═══ RECORDS FOR THIS TASK

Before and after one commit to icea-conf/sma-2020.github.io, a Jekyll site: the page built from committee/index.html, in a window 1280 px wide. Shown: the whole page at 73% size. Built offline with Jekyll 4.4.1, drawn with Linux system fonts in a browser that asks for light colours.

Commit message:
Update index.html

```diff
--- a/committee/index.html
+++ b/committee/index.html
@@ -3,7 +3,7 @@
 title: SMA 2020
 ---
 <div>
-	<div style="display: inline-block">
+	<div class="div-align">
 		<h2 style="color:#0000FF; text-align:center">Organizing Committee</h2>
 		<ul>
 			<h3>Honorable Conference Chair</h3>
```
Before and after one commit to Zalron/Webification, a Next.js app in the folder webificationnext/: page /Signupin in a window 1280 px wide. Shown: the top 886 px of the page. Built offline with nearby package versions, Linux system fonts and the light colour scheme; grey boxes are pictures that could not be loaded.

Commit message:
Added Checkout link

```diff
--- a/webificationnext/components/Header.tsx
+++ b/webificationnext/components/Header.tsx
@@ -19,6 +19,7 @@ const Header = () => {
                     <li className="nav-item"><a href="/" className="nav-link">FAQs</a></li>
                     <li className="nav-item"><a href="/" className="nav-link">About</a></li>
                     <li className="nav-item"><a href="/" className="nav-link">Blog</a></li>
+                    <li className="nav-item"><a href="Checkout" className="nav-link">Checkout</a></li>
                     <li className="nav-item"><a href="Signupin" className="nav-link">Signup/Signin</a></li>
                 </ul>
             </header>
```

══════

Report only the number of lines above that contain "html".

▶ **OUTPUT FOR THIS EXERCISE**
4